I'm almost done with the book - I was expecting it to be something like "Every Shot Counts: Applications" but it's more than that. It's more of a holistic approach to getting better at golf than just applying stats although that's a big part of it.
There are books out there that aggregate tips from everywhere and everyone and the tips are separated into sections but they're all different ideas coming from different sources, there's no central organizing philosophy. LSW has one, a sort of modern, tech/data/practical/results driven based approach.
This is an awesome book especially for someone who's just getting into golf and wants to get serious - it has a roadmap for everything and is a great primer. Compared to going out into the internet and spending countless hours and hours figuring out which sources are legitimate and just figuring things out LSW much of it all for you, it's a tremendous timesaver.
I was surprised by the content on technique at the beginning of the book and skipped straight to the shot zone and decision mapping at the end, but even though I've worked with Erik and have been on TST for awhile, there were new things I picked up on the technique side of things.

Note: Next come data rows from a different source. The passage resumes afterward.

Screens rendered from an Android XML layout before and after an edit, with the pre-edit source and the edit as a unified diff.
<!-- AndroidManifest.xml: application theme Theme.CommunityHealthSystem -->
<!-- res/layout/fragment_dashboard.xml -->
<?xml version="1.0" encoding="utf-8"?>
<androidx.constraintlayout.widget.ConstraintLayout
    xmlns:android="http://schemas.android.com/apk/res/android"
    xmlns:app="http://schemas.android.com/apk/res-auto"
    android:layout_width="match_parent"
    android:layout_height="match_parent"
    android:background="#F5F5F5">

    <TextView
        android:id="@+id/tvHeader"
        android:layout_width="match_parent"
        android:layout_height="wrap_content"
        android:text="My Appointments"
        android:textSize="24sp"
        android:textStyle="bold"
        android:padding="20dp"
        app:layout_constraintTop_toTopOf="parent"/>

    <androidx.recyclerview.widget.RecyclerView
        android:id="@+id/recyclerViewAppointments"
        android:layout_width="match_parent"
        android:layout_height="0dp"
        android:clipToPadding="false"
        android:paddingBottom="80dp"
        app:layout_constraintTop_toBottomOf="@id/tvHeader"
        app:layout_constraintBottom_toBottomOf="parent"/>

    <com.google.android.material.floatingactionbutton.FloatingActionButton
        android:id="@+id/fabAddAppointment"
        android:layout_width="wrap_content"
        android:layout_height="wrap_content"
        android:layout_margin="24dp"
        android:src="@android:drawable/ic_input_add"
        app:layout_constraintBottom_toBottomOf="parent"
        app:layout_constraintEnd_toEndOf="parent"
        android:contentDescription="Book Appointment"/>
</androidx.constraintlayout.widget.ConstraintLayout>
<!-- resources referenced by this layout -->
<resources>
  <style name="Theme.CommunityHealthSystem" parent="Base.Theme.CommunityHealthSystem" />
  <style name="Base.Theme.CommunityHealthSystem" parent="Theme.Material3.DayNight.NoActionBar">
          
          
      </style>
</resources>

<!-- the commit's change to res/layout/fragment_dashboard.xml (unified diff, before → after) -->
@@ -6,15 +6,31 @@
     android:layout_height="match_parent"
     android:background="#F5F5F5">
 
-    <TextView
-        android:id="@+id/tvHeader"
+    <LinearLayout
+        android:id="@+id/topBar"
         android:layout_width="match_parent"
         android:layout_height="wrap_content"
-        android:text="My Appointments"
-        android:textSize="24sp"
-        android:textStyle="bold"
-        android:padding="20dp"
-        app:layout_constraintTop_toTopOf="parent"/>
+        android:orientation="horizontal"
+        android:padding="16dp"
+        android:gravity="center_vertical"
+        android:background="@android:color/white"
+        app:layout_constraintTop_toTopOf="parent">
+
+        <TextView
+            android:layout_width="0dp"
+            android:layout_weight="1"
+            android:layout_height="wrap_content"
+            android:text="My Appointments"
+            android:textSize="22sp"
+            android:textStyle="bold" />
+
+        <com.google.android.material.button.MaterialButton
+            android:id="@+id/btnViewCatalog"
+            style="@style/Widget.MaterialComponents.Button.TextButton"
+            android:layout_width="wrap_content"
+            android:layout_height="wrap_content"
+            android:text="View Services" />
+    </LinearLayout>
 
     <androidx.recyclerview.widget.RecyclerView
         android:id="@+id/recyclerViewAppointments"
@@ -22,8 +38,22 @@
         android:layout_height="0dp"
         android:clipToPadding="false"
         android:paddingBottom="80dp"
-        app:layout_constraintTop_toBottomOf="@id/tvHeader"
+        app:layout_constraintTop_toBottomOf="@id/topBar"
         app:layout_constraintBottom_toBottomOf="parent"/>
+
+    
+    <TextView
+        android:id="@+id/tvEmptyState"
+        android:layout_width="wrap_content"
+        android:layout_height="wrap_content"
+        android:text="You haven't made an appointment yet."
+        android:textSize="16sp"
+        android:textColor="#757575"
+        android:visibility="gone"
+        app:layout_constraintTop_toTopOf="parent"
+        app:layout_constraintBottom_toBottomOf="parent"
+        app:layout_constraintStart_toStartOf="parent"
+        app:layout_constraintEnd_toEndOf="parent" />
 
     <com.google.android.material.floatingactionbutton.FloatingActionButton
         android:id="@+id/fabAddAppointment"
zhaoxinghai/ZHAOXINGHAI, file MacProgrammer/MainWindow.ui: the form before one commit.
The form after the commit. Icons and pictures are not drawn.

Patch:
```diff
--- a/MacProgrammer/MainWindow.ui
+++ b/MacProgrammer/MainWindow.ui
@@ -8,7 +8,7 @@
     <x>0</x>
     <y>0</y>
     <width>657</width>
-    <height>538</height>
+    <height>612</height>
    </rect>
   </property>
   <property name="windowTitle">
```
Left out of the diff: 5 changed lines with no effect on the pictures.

I'm still letting the decision mapping ideas sink in so I'll comment on that in another post. What intrigued me most was the Separation Value rankings and the practicing plans. Which shots were most important I knew a little from Broadie's work, but LSW distills it down simply. I also used a stat similar to nGIR before reading LSW, I called it close enough to the green in regulation - I always thought it was important. Another one I "made" myself up was up-and across and down. Basically an up and down + 1. LSW confirmed again that this was important.
I'd say 1/3 to 1/2 of this book is a distillation of what I've been reading and learning from TST and lessons from Golf Evolution instructional wise - it took me years to absorb that info. Some schmuck just getting into golf wanting to get serious will pickup this book and get up to speed to where I am in a day potentially. Okay, maybe not a day, but way, way faster than I did. That's huge, a big jump over a steep learning curve.
Interspersed throughout the book are common "truisms" that are dispelled - about trees, green reading, pro quotes, putting, etc... Plus I love that there are so many stats/numbers/data used to back up ideas. Part of the blurb on the book should read - and how we'll dispel all those silly "nuggets of wisdom" going around.
If I had some nitpicks to pick, I'd wish for an index. It's a short, but dense book though so you don't have to flip that much looking for something. For practicing, it would love for a section detailing how to practice using video/mirrors. Also the parts where wind is talked about. Not sure what a 5% wind is - I guess 5% wind into is 5 yards off your 100yd club for example. Why 5% and not 5mph? And maybe a little more detail about where to get and how to use online weather forecast wind direction. Perhaps talk about online lessons in the instructor section? Another thing is one of the diagrams referred to is not on the member site yet - I think it was something about Aoa.
I see two demographics this book especially satisfies - for someone looking to build a roadmap when getting serious about golf and for someone wanting more from Every Shot Counts - how to use stats without having to know and read about regression analysis to know what to practice and how plot your way around a course.
And like the blurb or something I read somewhere said - there is no book on the market like this - that's true.